The cast recoding of Luhrmann's La Bohème
•    In 2002, Baz Luhrmann staged a version of La Bohème on Broadway based on his production for Opera Australia. It played eight performances a week, so there was multiple castings of the principals (including Jesus Garcia, who is singing Rodolfo in the BLO production this Season). His film Moulin Rouge (2001) based part of its plot on the original story.

•    There is a silent film from 1926 with Lillian Gish and John Gilbert, as well as other less well known film versions.

Thursday, September 10, 2015

La Bohème Production Timeline

As we gear up for our Season-opening new production of La Bohème, which will be set during the student revolution in Paris 1968, BLO's dramaturg Magda Romanska put together this fascinating list of influential Bohème productions since its premiere. The opera has been reimagined countless times over the past 119 years—and BLO's innovative staging by Rosetta Cucchi opens October 2.

La Bohème Production Timeline

February 1, 1896La Bohème has its world premiere in Turin at the Teatro Regio. The premiere is conducted by the young Arturo Toscanini.
June 16, 1896The first production of La Bohème outside of Italy takes place at the Teatro Colón in Buenos Aires, Argentina.
April 22, 1897The United Kingdom premiere of La Bohème takes place at the Theatre Royal in Manchester.

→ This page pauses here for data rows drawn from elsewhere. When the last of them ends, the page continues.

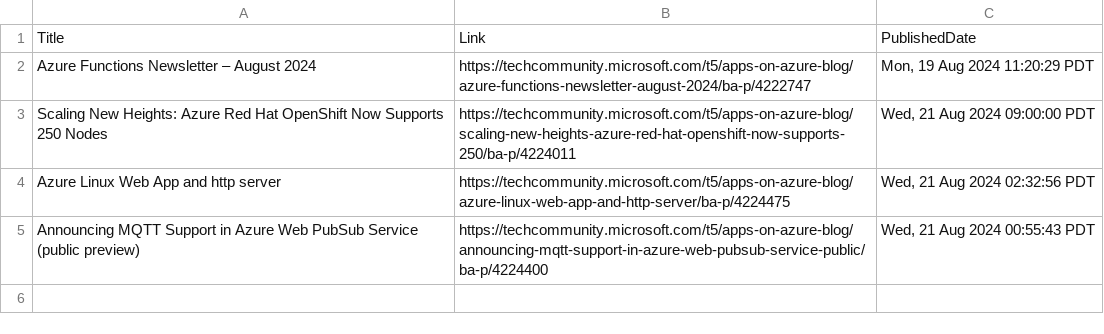
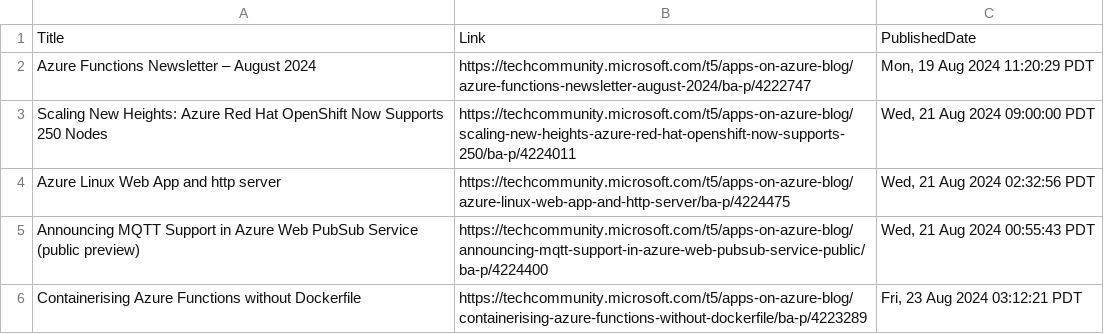
Before and after one commit to wilfriedwoivre/feedly, a CSV file: items/AzureApps.csv, drawn as a sheet; the diff names each change by its address in the sheet, - before the commit and + after, or states it on an @@ line.

Commit message:
Read RSS items

```diff
--- a/items/AzureApps.csv
+++ b/items/AzureApps.csv
+row 6: Containerising Azure Functions without Dockerfile | https://techcommunity.microsoft.com/t5/apps-on-azure-blog/containerising-azure-functions-without-dockerfile/ba-p/4223289 | Fri, 23 Aug 2024 03:12:21 PDT
```
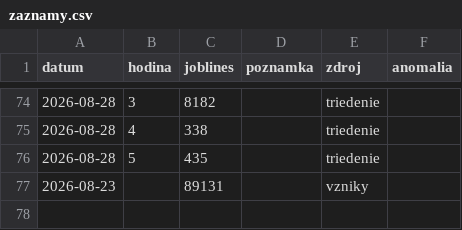
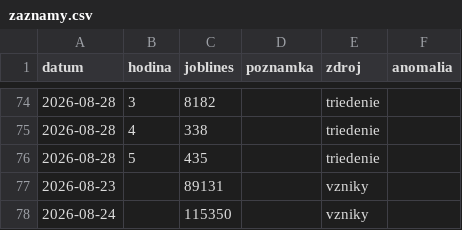
Before and after one commit to Temporary-Permanent-Fix/PREDICTION, a CSV file: public/data/SKLC3/zaznamy.csv, drawn as a sheet; only a part is shown, gaps mark what is left out; the diff names each change by its address in the sheet, - before the commit and + after, or states it on an @@ line.

Commit message:
[SKLC3] data: záznam JBL 2026-08-24 (vzniky)

```diff
--- a/public/data/SKLC3/zaznamy.csv
+++ b/public/data/SKLC3/zaznamy.csv
+row 78: 2026-08-24 |  | 115350 |  | vzniky
```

The opera is presented by the Carl Rosa Opera Company under Puccini’s supervision.
May 16, 1898The New York City premiere of La Bohème takes place at Palmo’s Opera House, with Giuseppe Agostini singing the role of Rodolfo.
July 1, 1899The first production of La Bohème produced by the Royal Opera House opens, with Nellie Melba as Mimì.
1946Fifty years after the opera’s premiere, Arturo Toscanini conducts a radio performance with the NBC Symphony Orchestra. It is the only recording of La Bohème by its original conductor.
1974John Copley’s groundbreaking production of La Bohème opens at the Royal Opera House.
1990Baz Luhrmann’s production of La Bohème for Opera Australia becomes a worldwide phenomenon. The production is revived in New York in 2002.
1996Directly inspired by La Bohème, Jonathan Larson’s musical Rent becomes an instant hit.
December 8, 2009La Bohème opens at The Cock Tavern Theatre, Kilburn, London. The production runs until 15 May 2010, making it the longest continuously running opera in history. On July 27, 2010, the production transfers to the Soho Theatre in London.

Above: Original 1896 La Bohème poster  by Adolfo Hohenstein